But Frank's thesis extends beyond the domestic natural gas industry. Around the world, demand for natural gas is soaring.
Consider the case of Japan...
In March 2011, an earthquake and tsunami destroyed Japan's Fukushima Daiichi nuclear facility, causing a meltdown in three of its reactor units and the release of radioactive material. One of the worst nuclear disasters in history, the meltdown spurred Japan – which currently generates 30% of its energy from nuclear power – to reconsider its energy plans.
On September 14, Japan's government voted to shut down all of its more than 50 nuclear reactors by 2040. It was a drastic, unanticipated decision. (European countries including France and Germany subsequently also announced plans to decrease their reliance on nuclear energy.)
Of course, the Japanese aren't reducing their electricity consumption. And the leading candidate to replace nuclear fuel is natural gas. (Frank told readers about Teekay LNG, a natural gas shipping company that should benefit from this trend, too.)
The same day Japan announced it would shutter its nuclear operations, it signed a $13 billion agreement with Russian energy giant Gazprom to build a new LNG export facility in eastern Russian port Vladivostok.
And just a few months ago, ExxonMobil said it would spend $15 billion to export natural gas from Papua New Guinea (the first delivery is expected by 2014). Exxon also announced a joint venture with Qatar Petroleum to build an LNG terminal in Texas. It's awaiting U.S. government approval for the project, which would cost $10 billion.
Clearly, the world is about to spend a fortune building the infrastructure to support a boom in natural gas. Analysts with investment bank JPMorgan expect $220 billion will be spent on LNG projects in the next two years... And they produced that estimate before Japan and France announced they would cut their nuclear programs.
In his latest issue of Small Stock Specialist, Frank recommended a "nuts and bolts" play on the global side of this thesis. The company is the go-to business governments and global energy giants are using to help build and operate giant natural gas projects. And thanks to a major, worldwide trend, this company is about to make tons of cash.

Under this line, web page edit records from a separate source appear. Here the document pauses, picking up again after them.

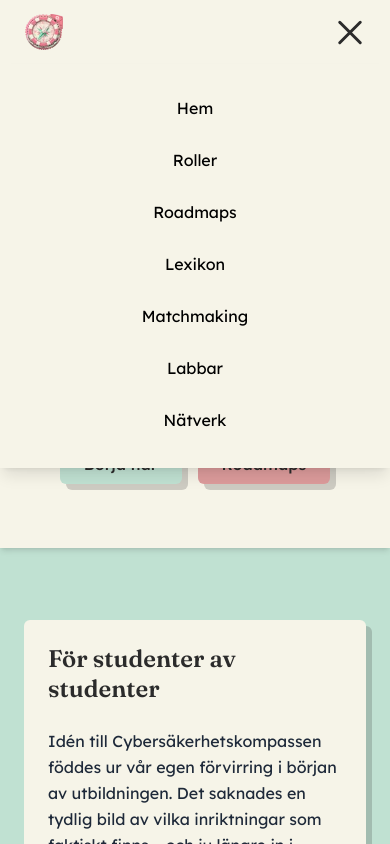
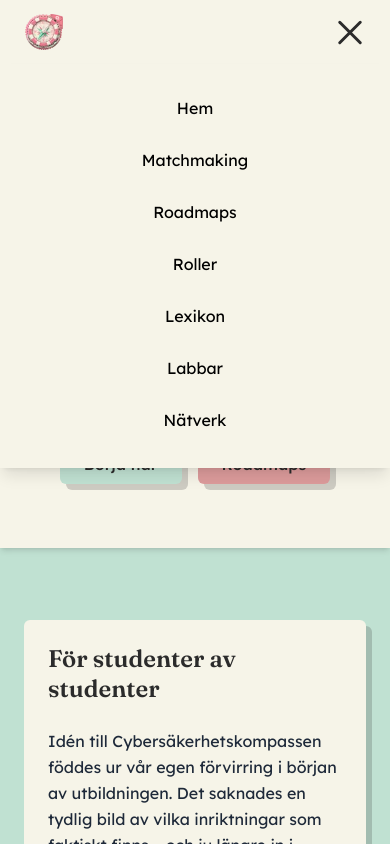
Before and after one commit to karinEkenberg/Cybersakerhetskompassen, a React (Vite) app: page / in a window 390 px wide. Both pictures are taken after a click on the button "Toggle menu". Shown: the top 844 px of the page. Built offline with nearby package versions, Linux system fonts and the light colour scheme.

Commit message:
swap nav links

```diff
--- a/src/components/Nav.jsx
+++ b/src/components/Nav.jsx
@@ -85,11 +85,11 @@ const Nav = () => {
           Hem
         </NavLink>
         <NavLink
-          to="/roller"
+          to="/matchmaking"
           onClick={toggleMenu}
           className={linkStyle + " w-full text-center"}
         >
-          Roller
+          Matchmaking
         </NavLink>
         <NavLink
           to="/roadmaps"
@@ -99,18 +99,18 @@ const Nav = () => {
           Roadmaps
         </NavLink>
         <NavLink
+          to="/roller"
+          onClick={toggleMenu}
+          className={linkStyle + " w-full text-center"}
+        >
+          Roller
+        </NavLink>
+        <NavLink
           to="/lexikon"
           onClick={toggleMenu}
           className={linkStyle + " w-full text-center"}
         >
           Lexikon
-        </NavLink>
-        <NavLink
-          to="/matchmaking"
-          onClick={toggleMenu}
-          className={linkStyle + " w-full text-center"}
-        >
-          Matchmaking
         </NavLink>
         <NavLink
           to="/labbar"
```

Frank says the stock could double in the next few years... To learn more about this energy megatrend and gain access to the report detailing Frank's latest recommendation, click here.
Date Range:10/4/2012 to 10/11/2012
Date Range:10/4/2012 to 10/11/2012